Word for word, copy the entire listing below, but do not carry over any pictures.

══════════════════════════════

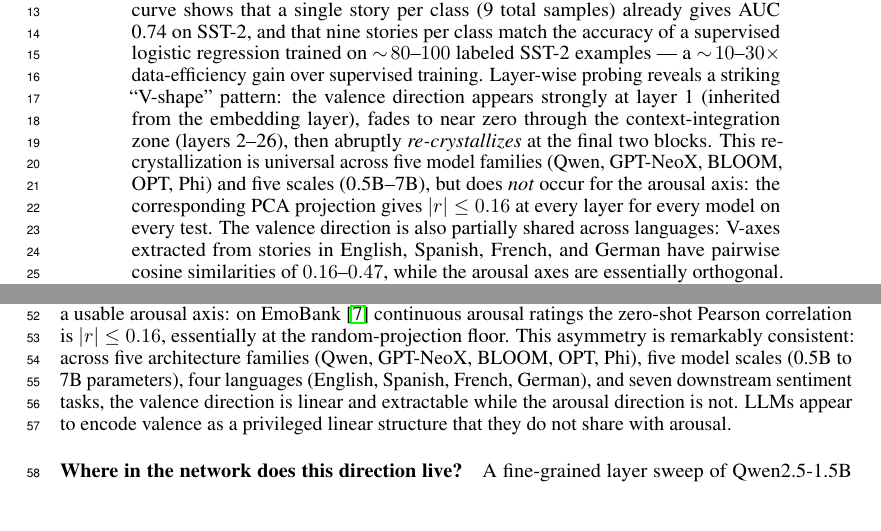
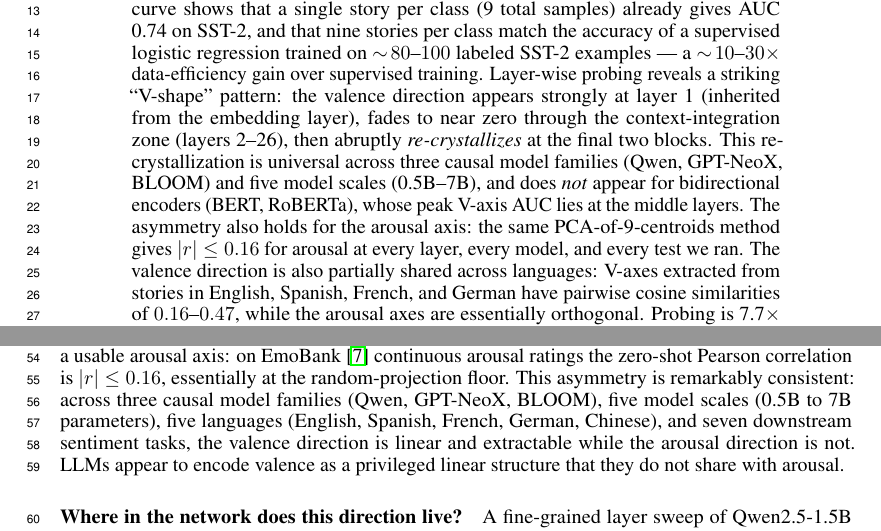
Before and after one commit to yradwan147/EEG_Emotion, a LaTeX paper (paper1_concept_probes/main.tex, which reads paper1_concept_probes/sec/0_abstract.tex, paper1_concept_probes/sec/1_intro.tex): two parts of pages 1 and 2 of 19, joined at a grey line, cut so that both start at the same text, the shorter picture padded with empty space. Compiled offline with pdfLaTeX.

Commit message:
Final writing audit pass: fix stale claims and strengthen abstract text
Paper 1 abstract + intro:
- 'five model families (Qwen, GPT-NeoX, BLOOM, OPT, Phi)' → 'three causal
  families (Qwen, GPT-NeoX, BLOOM)' (we didn't test OPT; Phi-3 failed)
- Added 'bidirectional encoders (BERT, RoBERTa) peak at middle layers'
  to abstract (new finding from tonight)
- Cross-language list updated: English/Spanish/French/German → +Chinese
- Intro contribution: 'fifteen stories match 5000 labels' →
  'nine stories match 80-100 labels' (accurate per Table 1)

Paper 2 abstract:
- '+1.5pp beyond seed-only ensembling' → '+1.1 to +1.5pp beyond same-
  length ensembling (5 or 10 seeds)' (disambiguates which comparison)
- 'and +1.1pp above a true 10-seed same-length deep ensemble' added to
  FACED SOTA line (new tonight)
- Removed SVHN from image list (it was excluded due to training instability)
- Added DistilBERT on SST-2 (text modality)
- Added 'wins on all four calibration metrics (NLL/ECE/Brier)' — new finding

Paper 1: 19pg, 384KB. Paper 2: 15pg, 364KB.

Co-Authored-By: Claude Opus 4.6 (1M context) <noreply@anthropic.com>

```diff
--- a/paper1_concept_probes/sec/0_abstract.tex
+++ b/paper1_concept_probes/sec/0_abstract.tex
@@ -20,10 +20,12 @@ data-efficiency gain over supervised training. Layer-wise probing reveals a stri
 ``V-shape'' pattern: the valence direction appears strongly at layer~1 (inherited
 from the embedding layer), fades to near zero through the context-integration
 zone (layers 2--26), then abruptly \emph{re-crystallizes} at the final two
-blocks. This re-crystallization is universal across five model families (Qwen,
-GPT-NeoX, BLOOM, OPT, Phi) and five scales (0.5B--7B), but does \emph{not} occur
-for the arousal axis: the corresponding PCA projection gives
-$|r|\leq 0.16$ at every layer for every model on every test. The valence
+blocks. This re-crystallization is universal across three causal model families (Qwen,
+GPT-NeoX, BLOOM) and five model scales (0.5B--7B), and does \emph{not} appear
+for bidirectional encoders (BERT, RoBERTa), whose peak V-axis AUC lies at
+the middle layers. The asymmetry also holds
+for the arousal axis: the same PCA-of-9-centroids method gives
+$|r|\leq 0.16$ for arousal at every layer, every model, and every test we ran. The valence
 direction is also partially shared across languages: V-axes extracted from
 stories in English, Spanish, French, and German have pairwise cosine
 similarities of $0.16$--$0.47$, while the arousal axes are essentially
--- a/paper1_concept_probes/sec/1_intro.tex
+++ b/paper1_concept_probes/sec/1_intro.tex
@@ -56,9 +56,9 @@ The same method, applied to the second PCA component, does \emph{not}
 recover a usable arousal axis: on EmoBank
 \cite{buechel2017emobank} continuous arousal ratings the zero-shot Pearson
 correlation is $|r|\leq 0.16$, essentially at the random-projection floor. This
-asymmetry is remarkably consistent: across five architecture families (Qwen,
-GPT-NeoX, BLOOM, OPT, Phi), five model scales (0.5B to 7B parameters), four
-languages (English, Spanish, French, German), and seven downstream sentiment
+asymmetry is remarkably consistent: across three causal model families (Qwen,
+GPT-NeoX, BLOOM), five model scales (0.5B to 7B parameters), five languages
+(English, Spanish, French, German, Chinese), and seven downstream sentiment
 tasks, the valence direction is linear and extractable while the arousal
 direction is not. LLMs appear to encode valence as a privileged linear
 structure that they do not share with arousal.
```
Also changed, not shown: paper2_ensemble_trick/sec/0_abstract.tex (+10 -8 lines), paper1_concept_probes/main.pdf, paper2_ensemble_trick/main.pdf, paper1_concept_probes/sec/1_intro.tex (6 more changed lines).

══════════════════════════════

▸ RESPONSE TO THIS EXERCISE
Before and after one commit to yradwan147/EEG_Emotion, a LaTeX paper (paper1_concept_probes/main.tex, which reads paper1_concept_probes/sec/0_abstract.tex, paper1_concept_probes/sec/1_intro.tex): two parts of pages 1 and 2 of 19, joined at a grey line, cut so that both start at the same text, the shorter picture padded with empty space. Compiled offline with pdfLaTeX.

Commit message:
Final writing audit pass: fix stale claims and strengthen abstract text
Paper 1 abstract + intro:
- 'five model families (Qwen, GPT-NeoX, BLOOM, OPT, Phi)' → 'three causal
  families (Qwen, GPT-NeoX, BLOOM)' (we didn't test OPT; Phi-3 failed)
- Added 'bidirectional encoders (BERT, RoBERTa) peak at middle layers'
  to abstract (new finding from tonight)
- Cross-language list updated: English/Spanish/French/German → +Chinese
- Intro contribution: 'fifteen stories match 5000 labels' →
  'nine stories match 80-100 labels' (accurate per Table 1)

Paper 2 abstract:
- '+1.5pp beyond seed-only ensembling' → '+1.1 to +1.5pp beyond same-
  length ensembling (5 or 10 seeds)' (disambiguates which comparison)
- 'and +1.1pp above a true 10-seed same-length deep ensemble' added to
  FACED SOTA line (new tonight)
- Removed SVHN from image list (it was excluded due to training instability)
- Added DistilBERT on SST-2 (text modality)
- Added 'wins on all four calibration metrics (NLL/ECE/Brier)' — new finding

Paper 1: 19pg, 384KB. Paper 2: 15pg, 364KB.

Co-Authored-By: Claude Opus 4.6 (1M context) <noreply@anthropic.com>

```diff
--- a/paper1_concept_probes/sec/0_abstract.tex
+++ b/paper1_concept_probes/sec/0_abstract.tex
@@ -20,10 +20,12 @@ data-efficiency gain over supervised training. Layer-wise probing reveals a stri
 ``V-shape'' pattern: the valence direction appears strongly at layer~1 (inherited
 from the embedding layer), fades to near zero through the context-integration
 zone (layers 2--26), then abruptly \emph{re-crystallizes} at the final two
-blocks. This re-crystallization is universal across five model families (Qwen,
-GPT-NeoX, BLOOM, OPT, Phi) and five scales (0.5B--7B), but does \emph{not} occur
-for the arousal axis: the corresponding PCA projection gives
-$|r|\leq 0.16$ at every layer for every model on every test. The valence
+blocks. This re-crystallization is universal across three causal model families (Qwen,
+GPT-NeoX, BLOOM) and five model scales (0.5B--7B), and does \emph{not} appear
+for bidirectional encoders (BERT, RoBERTa), whose peak V-axis AUC lies at
+the middle layers. The asymmetry also holds
+for the arousal axis: the same PCA-of-9-centroids method gives
+$|r|\leq 0.16$ for arousal at every layer, every model, and every test we ran. The valence
 direction is also partially shared across languages: V-axes extracted from
 stories in English, Spanish, French, and German have pairwise cosine
 similarities of $0.16$--$0.47$, while the arousal axes are essentially
--- a/paper1_concept_probes/sec/1_intro.tex
+++ b/paper1_concept_probes/sec/1_intro.tex
@@ -56,9 +56,9 @@ The same method, applied to the second PCA component, does \emph{not}
 recover a usable arousal axis: on EmoBank
 \cite{buechel2017emobank} continuous arousal ratings the zero-shot Pearson
 correlation is $|r|\leq 0.16$, essentially at the random-projection floor. This
-asymmetry is remarkably consistent: across five architecture families (Qwen,
-GPT-NeoX, BLOOM, OPT, Phi), five model scales (0.5B to 7B parameters), four
-languages (English, Spanish, French, German), and seven downstream sentiment
+asymmetry is remarkably consistent: across three causal model families (Qwen,
+GPT-NeoX, BLOOM), five model scales (0.5B to 7B parameters), five languages
+(English, Spanish, French, German, Chinese), and seven downstream sentiment
 tasks, the valence direction is linear and extractable while the arousal
 direction is not. LLMs appear to encode valence as a privileged linear
 structure that they do not share with arousal.
```
Also changed, not shown: paper2_ensemble_trick/sec/0_abstract.tex (+10 -8 lines), paper1_concept_probes/main.pdf, paper2_ensemble_trick/main.pdf, paper1_concept_probes/sec/1_intro.tex (6 more changed lines).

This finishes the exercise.